|Image compression using Object-based Regions of Interest|
Due to the very limited bandwidth of a number of important communication channels (e.g. wireless, underwater, low-power camera networks, etc.), video communication over such channels requires substantial compression of the video signal. Current compression paradigms are not likely to efficiently meet the challenge posed by this very narrowband scenario: while advances continue to be possible in the area of MPEG-style coding, such advances are mostly incremental, and will not enable drastic increase of compression ratios. One of the most promising answers to this challenge is to adopt a new compression paradigm that, unlike MPEG, relies heavily in scene understanding. Of special interest is the possibility to produce video of increased subjective quality within current bandwidth ranges.
One path towards this goal is to explore the well known fact that viewers assign different penalties to loss of video fidelity in different image areas. Typically, the magnitude of these penalties is correlated with the importance, to the viewer, of the different objects that compose the scene: while loss of fidelity in the reproduction of a talking face is likely to be highly annoying to users of a cell-phone based video-conferencing system, tree leaves moving in the background tend to be considered irrelevant (and can therefore be severely compressed). In this sense, the ability to identify, and allocate more bits to, the regions of interest to the viewer are likely to enable substantial subjective compression gains, especially for bandwidth-starved applications.
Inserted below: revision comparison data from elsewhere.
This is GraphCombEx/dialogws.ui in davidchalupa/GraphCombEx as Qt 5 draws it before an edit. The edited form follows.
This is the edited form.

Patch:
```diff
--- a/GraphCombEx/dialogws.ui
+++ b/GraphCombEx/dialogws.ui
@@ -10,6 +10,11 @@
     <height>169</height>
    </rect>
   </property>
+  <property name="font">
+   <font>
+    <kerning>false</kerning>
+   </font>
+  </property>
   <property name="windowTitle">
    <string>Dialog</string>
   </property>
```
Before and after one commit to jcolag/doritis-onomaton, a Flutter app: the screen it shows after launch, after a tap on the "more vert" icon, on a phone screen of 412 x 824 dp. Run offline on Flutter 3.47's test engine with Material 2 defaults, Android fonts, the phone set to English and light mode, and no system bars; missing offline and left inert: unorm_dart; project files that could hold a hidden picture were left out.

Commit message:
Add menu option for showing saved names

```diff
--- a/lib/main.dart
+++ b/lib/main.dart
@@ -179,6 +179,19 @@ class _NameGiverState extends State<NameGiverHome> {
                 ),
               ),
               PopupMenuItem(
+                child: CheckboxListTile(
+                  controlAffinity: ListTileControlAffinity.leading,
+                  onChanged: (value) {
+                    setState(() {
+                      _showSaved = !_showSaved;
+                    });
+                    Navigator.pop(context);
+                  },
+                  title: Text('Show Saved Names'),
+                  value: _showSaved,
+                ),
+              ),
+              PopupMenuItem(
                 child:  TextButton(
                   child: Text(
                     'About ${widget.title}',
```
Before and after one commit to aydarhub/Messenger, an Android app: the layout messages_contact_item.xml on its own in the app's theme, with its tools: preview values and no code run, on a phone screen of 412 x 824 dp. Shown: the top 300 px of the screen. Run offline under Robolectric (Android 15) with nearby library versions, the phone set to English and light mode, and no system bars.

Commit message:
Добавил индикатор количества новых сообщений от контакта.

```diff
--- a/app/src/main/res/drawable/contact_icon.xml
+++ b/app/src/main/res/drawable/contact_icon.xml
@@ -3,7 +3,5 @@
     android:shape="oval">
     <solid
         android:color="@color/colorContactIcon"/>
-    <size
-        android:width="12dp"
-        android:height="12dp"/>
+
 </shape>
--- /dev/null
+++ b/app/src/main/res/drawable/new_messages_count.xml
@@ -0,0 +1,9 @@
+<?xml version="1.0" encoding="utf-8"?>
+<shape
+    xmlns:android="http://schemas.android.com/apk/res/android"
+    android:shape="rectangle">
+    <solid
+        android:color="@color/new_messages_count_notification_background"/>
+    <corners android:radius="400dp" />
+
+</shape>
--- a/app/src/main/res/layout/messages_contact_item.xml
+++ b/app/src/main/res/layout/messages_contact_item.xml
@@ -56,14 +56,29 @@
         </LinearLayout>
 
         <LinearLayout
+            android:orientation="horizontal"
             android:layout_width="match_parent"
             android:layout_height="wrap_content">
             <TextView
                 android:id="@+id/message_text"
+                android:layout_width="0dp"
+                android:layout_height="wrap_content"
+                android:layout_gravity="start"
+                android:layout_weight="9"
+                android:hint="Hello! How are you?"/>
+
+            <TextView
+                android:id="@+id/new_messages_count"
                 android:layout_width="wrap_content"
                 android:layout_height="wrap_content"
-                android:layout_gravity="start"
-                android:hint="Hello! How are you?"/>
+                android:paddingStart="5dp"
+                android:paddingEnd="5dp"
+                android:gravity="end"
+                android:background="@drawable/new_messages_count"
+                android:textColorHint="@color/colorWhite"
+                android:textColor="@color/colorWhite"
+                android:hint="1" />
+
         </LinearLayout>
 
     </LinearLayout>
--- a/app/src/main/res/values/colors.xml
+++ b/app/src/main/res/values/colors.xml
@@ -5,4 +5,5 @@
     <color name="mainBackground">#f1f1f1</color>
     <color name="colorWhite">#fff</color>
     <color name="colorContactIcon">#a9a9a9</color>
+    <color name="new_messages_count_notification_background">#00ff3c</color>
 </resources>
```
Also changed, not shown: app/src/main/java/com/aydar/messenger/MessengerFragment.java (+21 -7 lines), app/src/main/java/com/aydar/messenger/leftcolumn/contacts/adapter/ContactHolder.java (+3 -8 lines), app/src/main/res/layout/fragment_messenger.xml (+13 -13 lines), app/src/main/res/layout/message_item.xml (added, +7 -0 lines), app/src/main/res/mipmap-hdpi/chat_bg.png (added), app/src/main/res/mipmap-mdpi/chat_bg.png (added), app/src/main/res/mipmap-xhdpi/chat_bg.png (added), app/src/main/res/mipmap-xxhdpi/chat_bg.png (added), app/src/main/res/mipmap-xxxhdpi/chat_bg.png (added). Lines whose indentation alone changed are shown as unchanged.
A number of advances in object recognition in the recent past make this path worthwhile exploring. One possibility is to formulate the problem as one of discriminant saliency detection. A universe of objects of interest is defined, and salient regions determined by the attributes that best distinguish the object classes of interest from random background scenes. Detectors of these attributes are then trained from collections of example images collected through simple web search. Salient regions are identified as the regions of the video to compress where these detectors have strong response. Recent advances enable the design of the components of such saliency detectors (feature selection, identification of salient responses, and detection of objects), with small numbers of training examples and significant computational efficiency. This allows support for applications where the objects of interest are completely user defined.
The goals of this project are to design robust and computationally efficient saliency-based compression algorithms, that can be tuned for the compression of specific visual classes of interest with minimal human supervision. This includes the design of robust top-down saliency mechanisms, and the ability to detect instances where saliency is unreliable. All resulting algorithms should be compatible with current standards, e.g. JPEG-2000 or MPEG.
|Contact:||Sunhyoung Han, Nuno Vasconcelos|